And yet this remains the distinctive Christian act of worship; to miss out on Holy Communion is somehow to miss out on the fulness of God’s grace in Christ. So it is especially hard when circumstances deny us the opportunity to do this, to do this together.
Essential to the whole doctrinal debate around the Communion is the invitation to recognise Jesus as Christ, as Emmanuel God with us, as a living presence with his people whoever and wherever they are. For me, and for those in our tradition, the word Communion best sums up what we do here. There is a togetherness which is timeless in significance.
To call Jesus Lord is to worship him. We do not worship the bread and wine; nor do Orthodox and Catholic Christians even though it may look like it sometimes. It is just that these elements uniquely represent Jesus and his living presence with his people. His own command ‘remember me’ is not nostalgia or wishful thinking, dreaming of how things ought to be, but a recognition that Jesus is Lord and that therefore God is Christlike.
Before we come to the Communion a word about the two readings we heard (Isaiah 5 vv1-7 and Matthew 21 vv33-46). I suspect they need very little unpacking. The old picture, spelt out by Isaiah, of God’s people as failing stewards of the vineyard is taken up by Jesus. He almost repeats what he said on another occasion ‘today is this scripture fulfilled in your hearing’. God’s people have not produced what God requires and – crucially – they think they have. But the grapes are sour; the religion is bitter and empty; self-righteousness has replaced righteousness; the verdict is due.

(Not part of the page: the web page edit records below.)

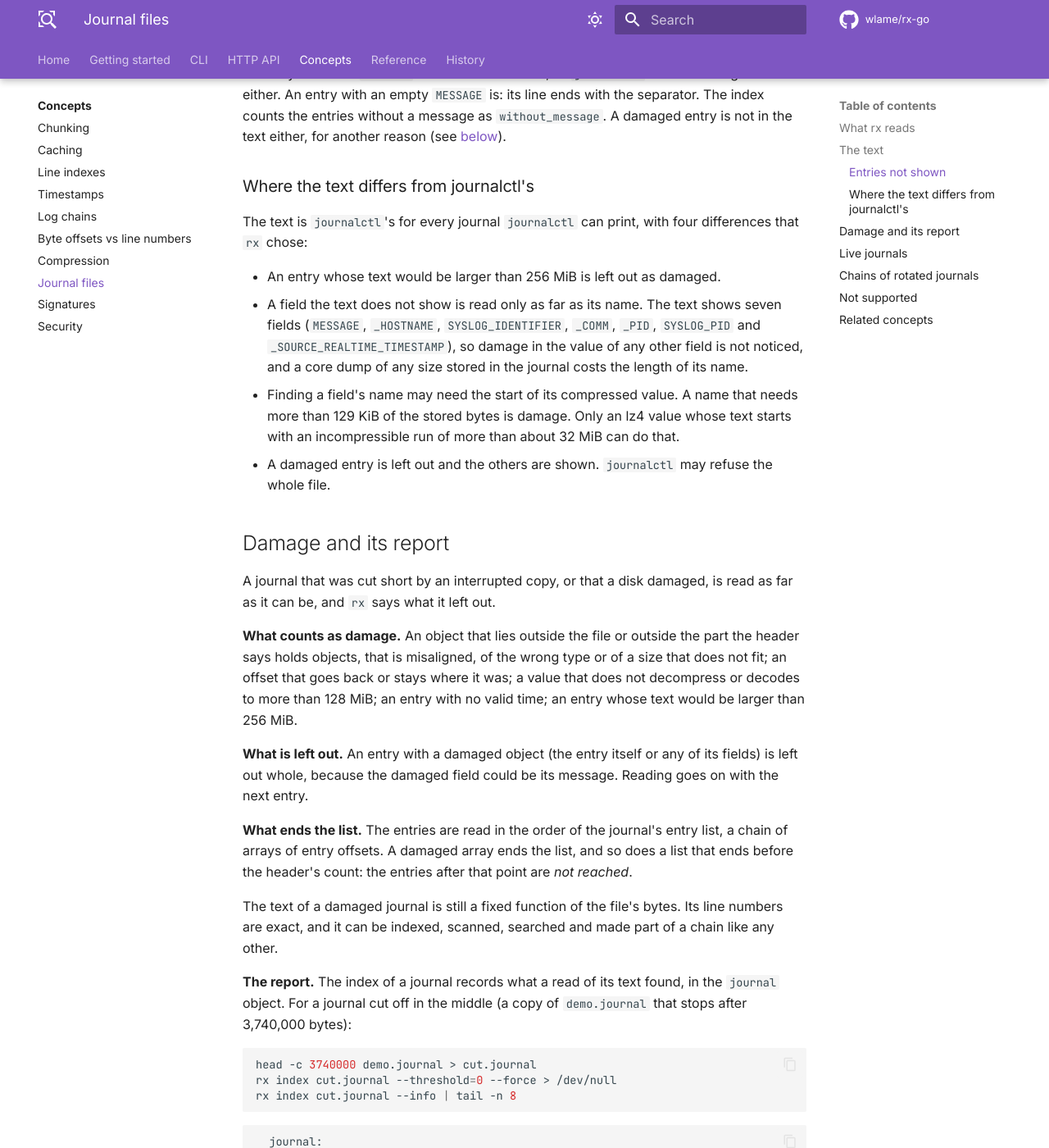
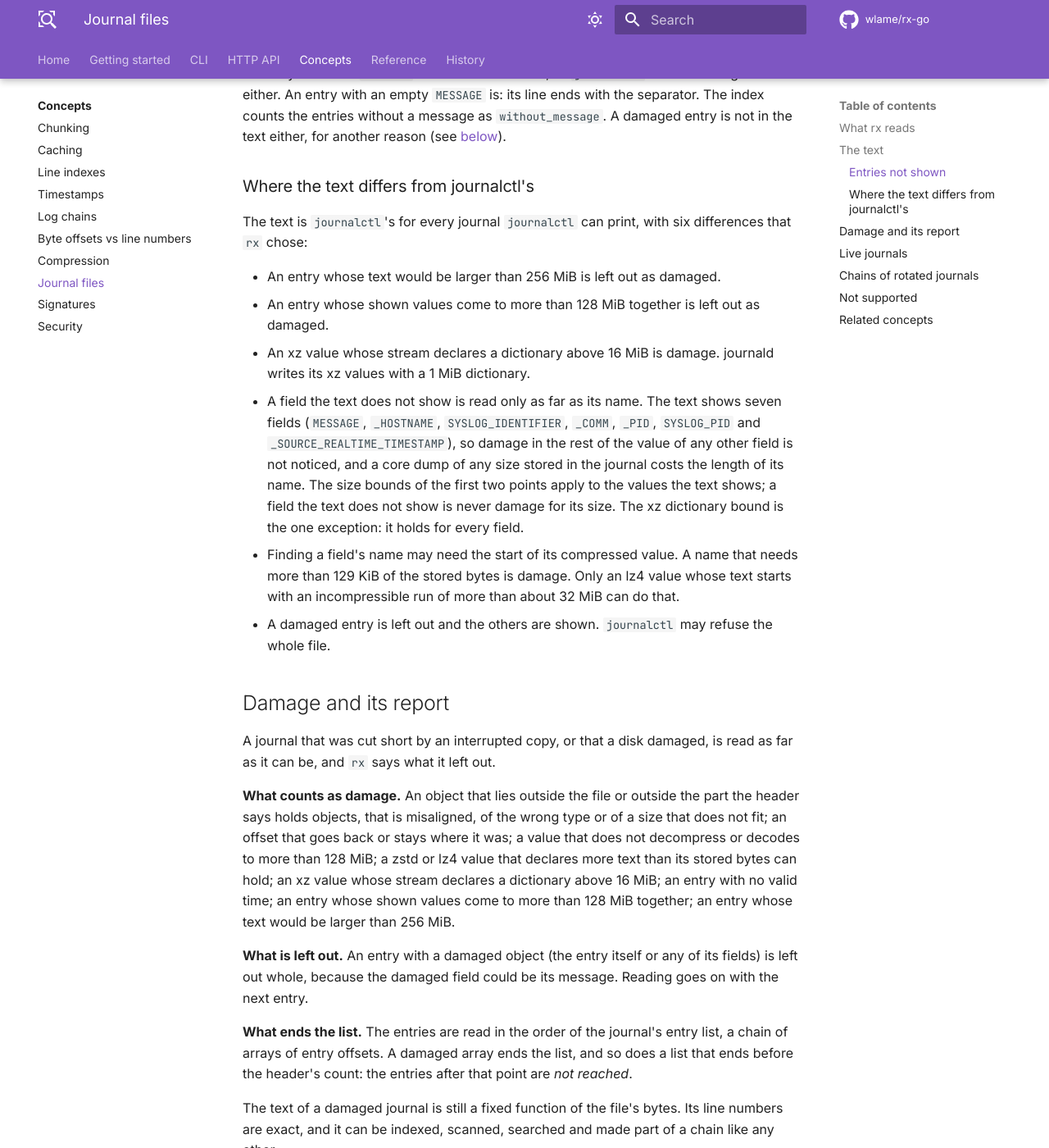
Before and after one commit to wlame/rx-go, an MkDocs documentation site: the page built from docs/concepts/journal-files.md, in a window 1280 px wide and 1400 px high, scrolled down 3763 px. Shown: the whole window at 82% size. Built offline with MkDocs 1.6.1 and Material for MkDocs 9.7.7, drawn with Linux system fonts in a browser that asks for light colours; comment, search, counter and statistics services are not loaded; the version menu is left out; some of the changed text lies outside the part shown.

Commit message:
Correct the docs on offsets in compressed files, the progress fields of a journal task and the memory bounds of the journal reader.

```diff
--- a/docs/concepts/journal-files.md
+++ b/docs/concepts/journal-files.md
@@ -160,15 +160,23 @@ either, for another reason (see [below](#damage-and-its-report)).
 ### Where the text differs from journalctl's
 
 The text is `journalctl`'s for every journal `journalctl` can print,
-with four differences that `rx` chose:
+with six differences that `rx` chose:
 
 - An entry whose text would be larger than 256 MiB is left out as
   damaged.
+- An entry whose shown values come to more than 128 MiB together is left
+  out as damaged.
+- An xz value whose stream declares a dictionary above 16 MiB is damage.
+  journald writes its xz values with a 1 MiB dictionary.
 - A field the text does not show is read only as far as its name. The
   text shows seven fields (`MESSAGE`, `_HOSTNAME`, `SYSLOG_IDENTIFIER`,
   `_COMM`, `_PID`, `SYSLOG_PID` and `_SOURCE_REALTIME_TIMESTAMP`), so
-  damage in the value of any other field is not noticed, and a core dump
-  of any size stored in the journal costs the length of its name.
+  damage in the rest of the value of any other field is not noticed, and
+  a core dump of any size stored in the journal costs the length of its
+  name. The size bounds of the first two points apply to the values the
+  text shows; a field the text does not show is never damage for its
+  size. The xz dictionary bound is the one exception: it holds for every
+  field.
 - Finding a field's name may need the start of its compressed value. A
   name that needs more than 129 KiB of the stored bytes is damage. Only
   an lz4 value whose text starts with an incompressible run of more than
@@ -185,8 +193,11 @@ damaged, is read as far as it can be, and `rx` says what it left out.
 outside the part the header says holds objects, that is misaligned, of
 the wrong type or of a size that does not fit; an offset that goes back
 or stays where it was; a value that does not decompress or decodes to
-more than 128 MiB; an entry with no valid time; an entry whose text
-would be larger than 256 MiB.
+more than 128 MiB; a zstd or lz4 value that declares more text than its
+stored bytes can hold; an xz value whose stream declares a dictionary
+above 16 MiB; an entry with no valid time; an entry whose shown values
+come to more than 128 MiB together; an entry whose text would be larger
+than 256 MiB.
 
 **What is left out.** An entry with a damaged object (the entry itself
 or any of its fields) is left out whole, because the damaged field could
@@ -288,10 +299,10 @@ short, and the tooltip holds all of it.
 
 journald writes the active `system.journal` in place. It reserves the
 file in 8 MiB steps, so most of a live journal after its last objects is
-zeros that `rx` never reads; the progress of an index build or a
-findings scan (`progress`, `bytes_read` and `bytes_total` of its task)
-counts to the end of the journal's last object, not to the end of the
-file.
+zeros that `rx` never reads. The progress of an index build
+(`progress` of its task) and of a findings scan (`bytes_read` and
+`bytes_total` of its task) counts to the end of the journal's last
+object, not to the end of the file.
 
 `rx` reads the entries the header counts at the moment it opens the file.
 An entry journald adds meanwhile belongs to the next read.
```
Also changed, not shown: docs/cli/samples.md (+2 -2 lines), docs/concepts/compression.md (+10 -6 lines), docs/concepts/security.md (+11 -7 lines).
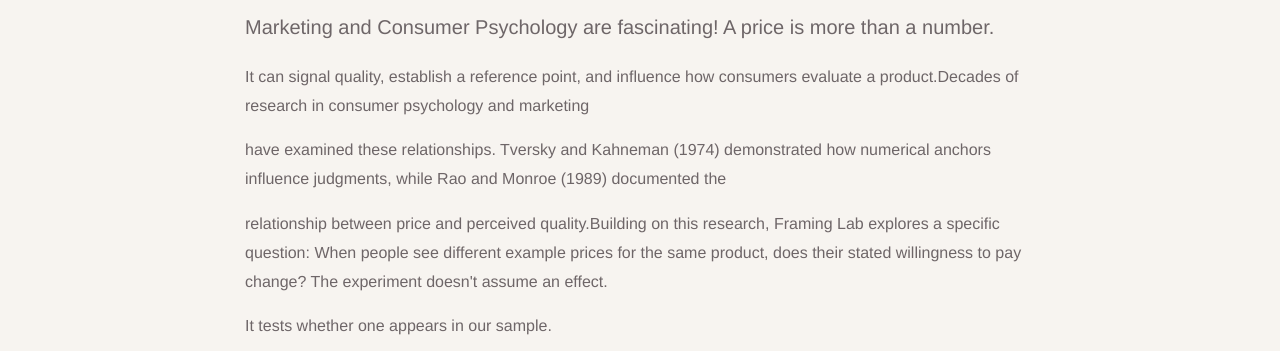
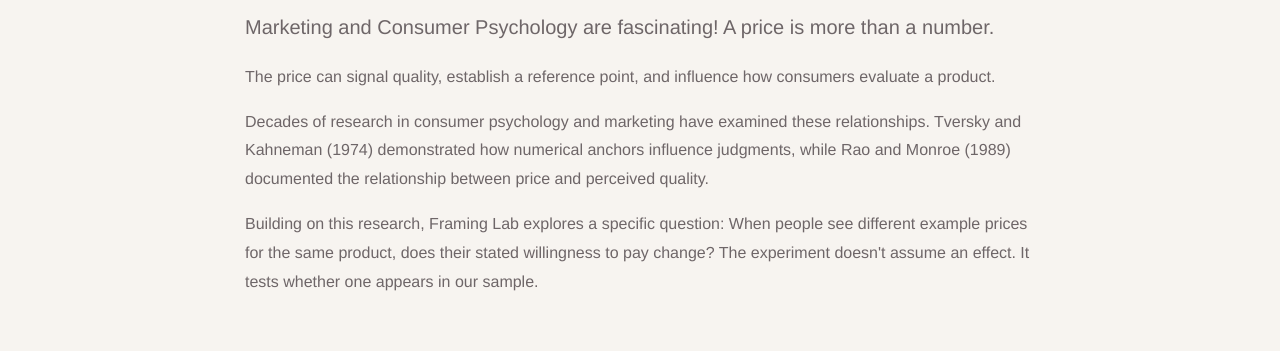
Before and after one commit to madalenasula/framing-lab, a website: page methodology.html in a window 1280 px wide. Shown: the part 394-745 px from the top of the page. Drawn offline with Linux system fonts and the light colour scheme.

Commit message:
Refactor methodology text for improved readability
Revised paragraphs for clarity and flow in methodology section.

```diff
--- a/methodology.html
+++ b/methodology.html
@@ -27,10 +27,9 @@
     <span class="eyebrow" style="color:#96737e">The thinking behind Framing Lab</span>
     <h1>Why I built<br><span class="soft">this experiment.</span></h1>
     <p class="intro">Marketing and Consumer Psychology are fascinating! A price is more than a number.<p>
-    <p>It can signal quality, establish a reference point, and influence how consumers evaluate a product.Decades of research in consumer psychology and marketing<p>
-    <p>have examined these relationships. Tversky and Kahneman (1974) demonstrated how numerical anchors influence judgments, while Rao and Monroe (1989) documented the<p>
-    <p>relationship between price and perceived quality.Building on this research, Framing Lab explores a specific question: When people see different example prices for the same product, does their stated willingness to pay change? The experiment doesn't assume an effect.<p>
-    <p>It tests whether one appears in our sample.</p>
+    <p>The price can signal quality, establish a reference point, and influence how consumers evaluate a product.
+    <p>Decades of research in consumer psychology and marketing have examined these relationships. Tversky and Kahneman (1974) demonstrated how numerical anchors influence judgments, while Rao and Monroe (1989) documented the relationship between price and perceived quality.<p>
+    <p>Building on this research, Framing Lab explores a specific question: When people see different example prices for the same product, does their stated willingness to pay change? The experiment doesn't assume an effect. It tests whether one appears in our sample.</p>
     <h2>The question</h2>
     <p>For an identical hypothetical insulated bottle, does showing an example listed price of CHF 95 rather than CHF 45 change the maximum amount people say they would pay?</p>
     <p>We hypothesize that the higher reference-price condition will have a higher average stated willingness to pay. The hypothesis is not the result; an unchanged or opposite difference is an informative possibility.</p>
```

This challenge is a message for the Church in every age, including our own. Have we produced the fruit of the Spirit in such abundance that God’s goodness can be seen in the harvest of our lives? Put like that it is hard to answer ‘yes’. But there is plenty of evidence of God’s Holy Spirit blowing, unseen as the wind but evident by its effect. Perhaps society is a bit more polarised in this corona-time, between those whose selfishness has become more marked and those who have found grace to help others in a time of need. Let’s commit ourselves as Christians to live as we are meant to live. And let’s never forget the inner strength of God’s forgiveness and encouragement.
So then, one outward and visible sign of the inner grace of God is the sacrament of Holy Communion which we will share. Sometimes this is called the Eucharist which, as you may recall, derives from the Greek work for thanksgiving; we come as thankful people.
Revd Peter Brain
Use this hymn as a reflection:
An upper room did our Lord prepare
for those he loved until the end;
and his disciples still gather there
to celebrate their Risen Friend.
A lasting gift Jesus gave his own —
to share his bread, his loving cup;
whatever burdens may bow us down,
he by his cross shall lift us up.
And after supper he washed their feet,
for service, too, is sacrament;
in him our joy shall be made complete—
sent out to serve, as he was sent.
No end there is! We depart in peace;
he loves beyond the uttermost;
in every room in our Father’s house
he will be there, as Lord and Host.
F. Pratt Green (1903 – 2000)